DIRECTIONS: From the first line to the last, copy the listing exactly and omit the pictures.

BEGIN EXTRACTED DATA

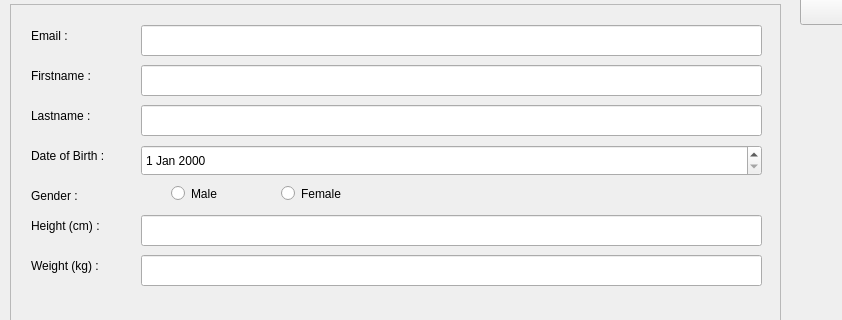
This is GUI_Qt/SmartScale/userDetailChange.ui in twschung/IoT-Smart-Scale as Qt 5 draws it before an edit; both pictures show x 0 to 842 and y 133 to 453 of the 1024 by 600 pixel window. The edited form follows.
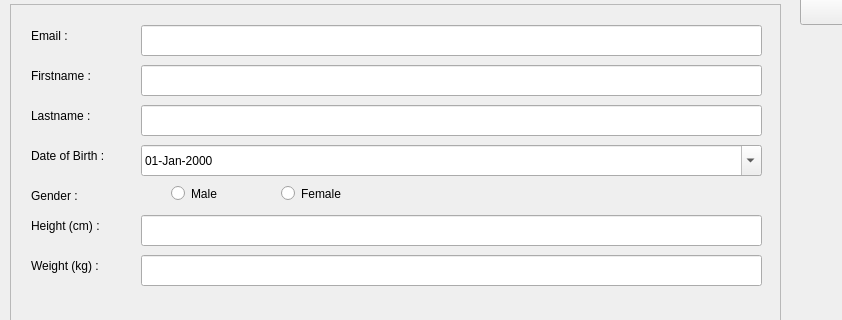
This is the edited form.

Patch:
```diff
--- a/GUI_Qt/SmartScale/userDetailChange.ui
+++ b/GUI_Qt/SmartScale/userDetailChange.ui
@@ -86,6 +86,12 @@
       <property name="focusPolicy">
        <enum>Qt::WheelFocus</enum>
       </property>
+      <property name="displayFormat">
+       <string>dd-MMM-yyyy</string>
+      </property>
+      <property name="calendarPopup">
+       <bool>true</bool>
+      </property>
      </widget>
      <widget class="QLabel" name="lblFirstname">
       <property name="geometry">
```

END EXTRACTED DATA

REPLY TO THE TASK:
This is GUI_Qt/SmartScale/userDetailChange.ui in twschung/IoT-Smart-Scale as Qt 5 draws it before an edit; both pictures show x 0 to 842 and y 133 to 453 of the 1024 by 600 pixel window. The edited form follows.
This is the edited form.

Patch:
```diff
--- a/GUI_Qt/SmartScale/userDetailChange.ui
+++ b/GUI_Qt/SmartScale/userDetailChange.ui
@@ -86,6 +86,12 @@
       <property name="focusPolicy">
        <enum>Qt::WheelFocus</enum>
       </property>
+      <property name="displayFormat">
+       <string>dd-MMM-yyyy</string>
+      </property>
+      <property name="calendarPopup">
+       <bool>true</bool>
+      </property>
      </widget>
      <widget class="QLabel" name="lblFirstname">
       <property name="geometry">
```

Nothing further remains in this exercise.